## AIM OF THE EXERCISE
Return the listing below unchanged, but without pictures.

## SOURCE DATA
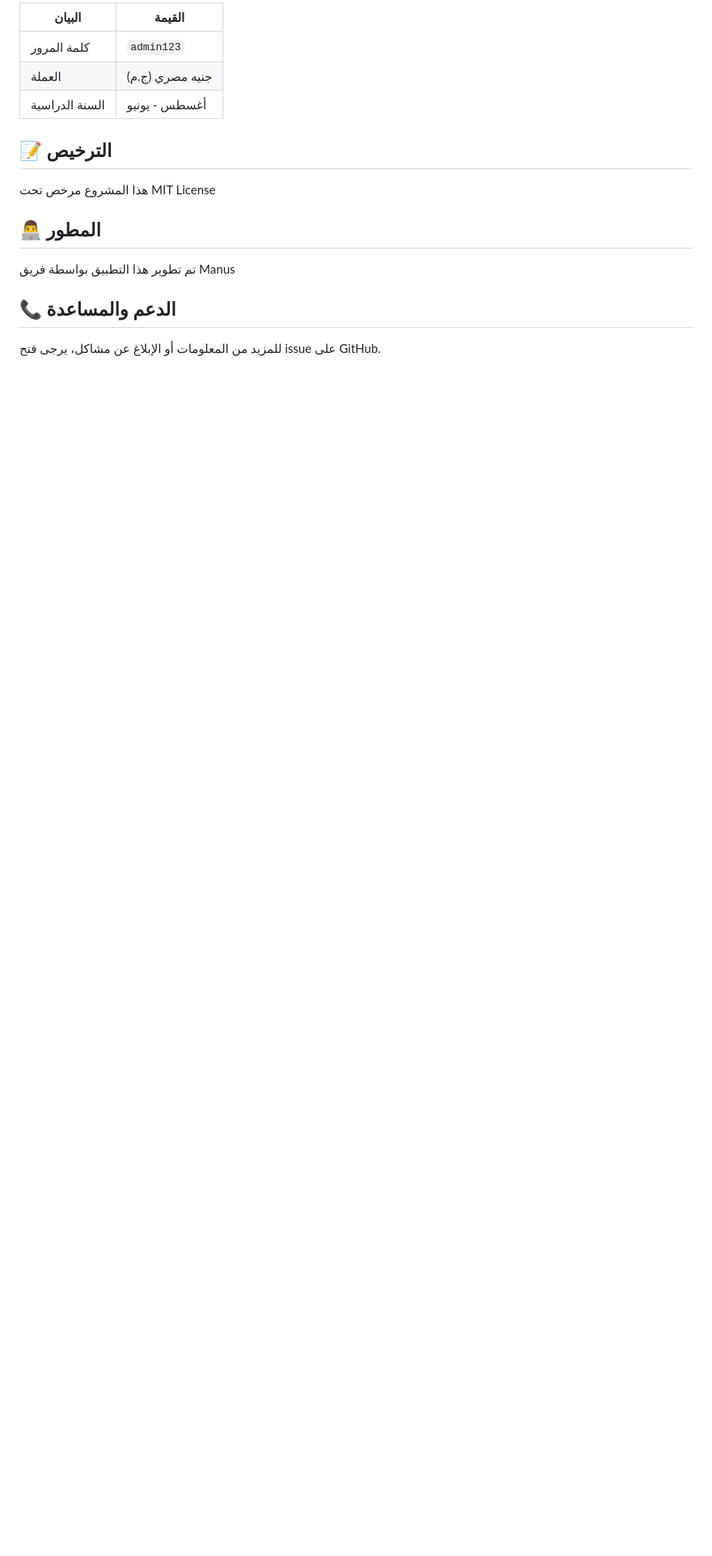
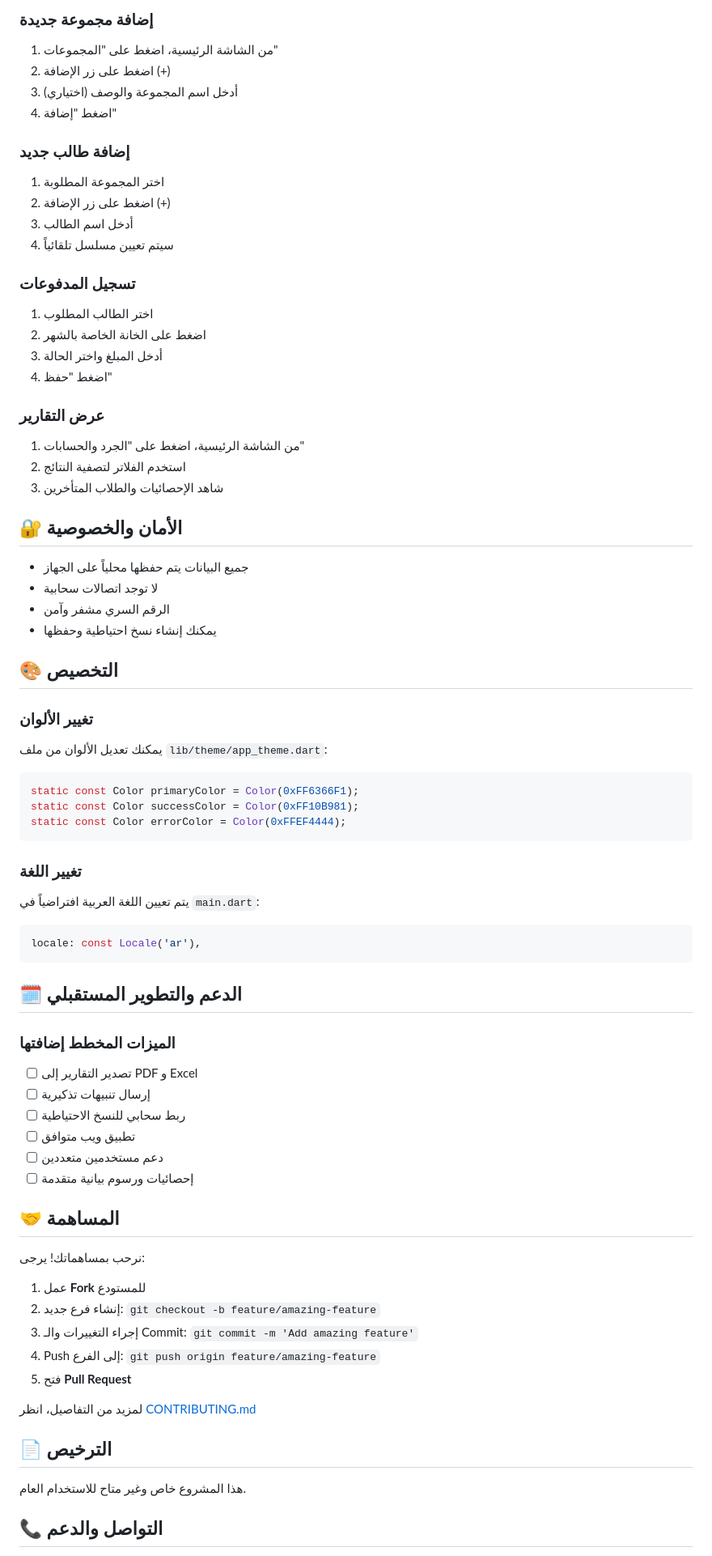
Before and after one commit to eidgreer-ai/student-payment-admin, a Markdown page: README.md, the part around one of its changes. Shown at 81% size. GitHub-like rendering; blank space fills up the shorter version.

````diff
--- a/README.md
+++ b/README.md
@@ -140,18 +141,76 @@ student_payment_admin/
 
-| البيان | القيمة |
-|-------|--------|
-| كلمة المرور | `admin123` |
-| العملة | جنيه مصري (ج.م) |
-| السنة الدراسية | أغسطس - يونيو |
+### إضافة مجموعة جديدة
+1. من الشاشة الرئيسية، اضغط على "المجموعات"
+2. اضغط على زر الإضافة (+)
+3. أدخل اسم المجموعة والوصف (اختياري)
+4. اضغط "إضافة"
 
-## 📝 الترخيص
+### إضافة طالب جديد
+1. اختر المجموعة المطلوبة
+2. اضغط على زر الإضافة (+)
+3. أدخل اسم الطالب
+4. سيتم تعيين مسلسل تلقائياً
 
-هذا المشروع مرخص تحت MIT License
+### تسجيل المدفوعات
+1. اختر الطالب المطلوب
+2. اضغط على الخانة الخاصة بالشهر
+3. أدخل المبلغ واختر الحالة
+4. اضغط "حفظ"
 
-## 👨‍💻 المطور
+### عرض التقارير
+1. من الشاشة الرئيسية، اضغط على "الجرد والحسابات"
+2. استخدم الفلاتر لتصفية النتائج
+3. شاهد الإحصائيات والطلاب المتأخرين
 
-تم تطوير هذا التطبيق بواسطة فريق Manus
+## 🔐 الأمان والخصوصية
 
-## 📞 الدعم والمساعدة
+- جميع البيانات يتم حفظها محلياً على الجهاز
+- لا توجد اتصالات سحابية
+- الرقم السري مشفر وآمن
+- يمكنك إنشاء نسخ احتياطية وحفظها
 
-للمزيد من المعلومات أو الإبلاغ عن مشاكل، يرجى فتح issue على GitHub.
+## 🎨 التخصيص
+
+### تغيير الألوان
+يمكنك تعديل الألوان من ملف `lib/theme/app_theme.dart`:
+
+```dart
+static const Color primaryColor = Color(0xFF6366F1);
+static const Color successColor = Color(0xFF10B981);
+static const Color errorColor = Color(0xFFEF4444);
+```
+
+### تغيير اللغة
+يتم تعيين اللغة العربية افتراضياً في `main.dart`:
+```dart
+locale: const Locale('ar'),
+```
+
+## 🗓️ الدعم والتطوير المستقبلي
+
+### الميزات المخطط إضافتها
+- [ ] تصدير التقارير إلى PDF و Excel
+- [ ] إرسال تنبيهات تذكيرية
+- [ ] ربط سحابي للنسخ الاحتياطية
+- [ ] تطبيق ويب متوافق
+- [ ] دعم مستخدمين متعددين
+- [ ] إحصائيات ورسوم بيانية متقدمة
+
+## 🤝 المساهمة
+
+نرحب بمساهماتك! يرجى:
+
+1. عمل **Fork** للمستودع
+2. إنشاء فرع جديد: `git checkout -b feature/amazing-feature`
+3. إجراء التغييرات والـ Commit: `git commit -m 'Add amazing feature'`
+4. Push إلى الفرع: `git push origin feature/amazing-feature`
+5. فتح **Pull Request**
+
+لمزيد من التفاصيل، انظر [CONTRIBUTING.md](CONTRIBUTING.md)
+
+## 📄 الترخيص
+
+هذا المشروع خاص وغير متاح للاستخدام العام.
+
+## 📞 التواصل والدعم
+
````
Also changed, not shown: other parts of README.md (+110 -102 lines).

## RESPONSE AREA
Before and after one commit to eidgreer-ai/student-payment-admin, a Markdown page: README.md, the part around one of its changes. Shown at 81% size. GitHub-like rendering; blank space fills up the shorter version.

````diff
--- a/README.md
+++ b/README.md
@@ -140,18 +141,76 @@ student_payment_admin/
 
-| البيان | القيمة |
-|-------|--------|
-| كلمة المرور | `admin123` |
-| العملة | جنيه مصري (ج.م) |
-| السنة الدراسية | أغسطس - يونيو |
+### إضافة مجموعة جديدة
+1. من الشاشة الرئيسية، اضغط على "المجموعات"
+2. اضغط على زر الإضافة (+)
+3. أدخل اسم المجموعة والوصف (اختياري)
+4. اضغط "إضافة"
 
-## 📝 الترخيص
+### إضافة طالب جديد
+1. اختر المجموعة المطلوبة
+2. اضغط على زر الإضافة (+)
+3. أدخل اسم الطالب
+4. سيتم تعيين مسلسل تلقائياً
 
-هذا المشروع مرخص تحت MIT License
+### تسجيل المدفوعات
+1. اختر الطالب المطلوب
+2. اضغط على الخانة الخاصة بالشهر
+3. أدخل المبلغ واختر الحالة
+4. اضغط "حفظ"
 
-## 👨‍💻 المطور
+### عرض التقارير
+1. من الشاشة الرئيسية، اضغط على "الجرد والحسابات"
+2. استخدم الفلاتر لتصفية النتائج
+3. شاهد الإحصائيات والطلاب المتأخرين
 
-تم تطوير هذا التطبيق بواسطة فريق Manus
+## 🔐 الأمان والخصوصية
 
-## 📞 الدعم والمساعدة
+- جميع البيانات يتم حفظها محلياً على الجهاز
+- لا توجد اتصالات سحابية
+- الرقم السري مشفر وآمن
+- يمكنك إنشاء نسخ احتياطية وحفظها
 
-للمزيد من المعلومات أو الإبلاغ عن مشاكل، يرجى فتح issue على GitHub.
+## 🎨 التخصيص
+
+### تغيير الألوان
+يمكنك تعديل الألوان من ملف `lib/theme/app_theme.dart`:
+
+```dart
+static const Color primaryColor = Color(0xFF6366F1);
+static const Color successColor = Color(0xFF10B981);
+static const Color errorColor = Color(0xFFEF4444);
+```
+
+### تغيير اللغة
+يتم تعيين اللغة العربية افتراضياً في `main.dart`:
+```dart
+locale: const Locale('ar'),
+```
+
+## 🗓️ الدعم والتطوير المستقبلي
+
+### الميزات المخطط إضافتها
+- [ ] تصدير التقارير إلى PDF و Excel
+- [ ] إرسال تنبيهات تذكيرية
+- [ ] ربط سحابي للنسخ الاحتياطية
+- [ ] تطبيق ويب متوافق
+- [ ] دعم مستخدمين متعددين
+- [ ] إحصائيات ورسوم بيانية متقدمة
+
+## 🤝 المساهمة
+
+نرحب بمساهماتك! يرجى:
+
+1. عمل **Fork** للمستودع
+2. إنشاء فرع جديد: `git checkout -b feature/amazing-feature`
+3. إجراء التغييرات والـ Commit: `git commit -m 'Add amazing feature'`
+4. Push إلى الفرع: `git push origin feature/amazing-feature`
+5. فتح **Pull Request**
+
+لمزيد من التفاصيل، انظر [CONTRIBUTING.md](CONTRIBUTING.md)
+
+## 📄 الترخيص
+
+هذا المشروع خاص وغير متاح للاستخدام العام.
+
+## 📞 التواصل والدعم
+
````
Also changed, not shown: other parts of README.md (+110 -102 lines).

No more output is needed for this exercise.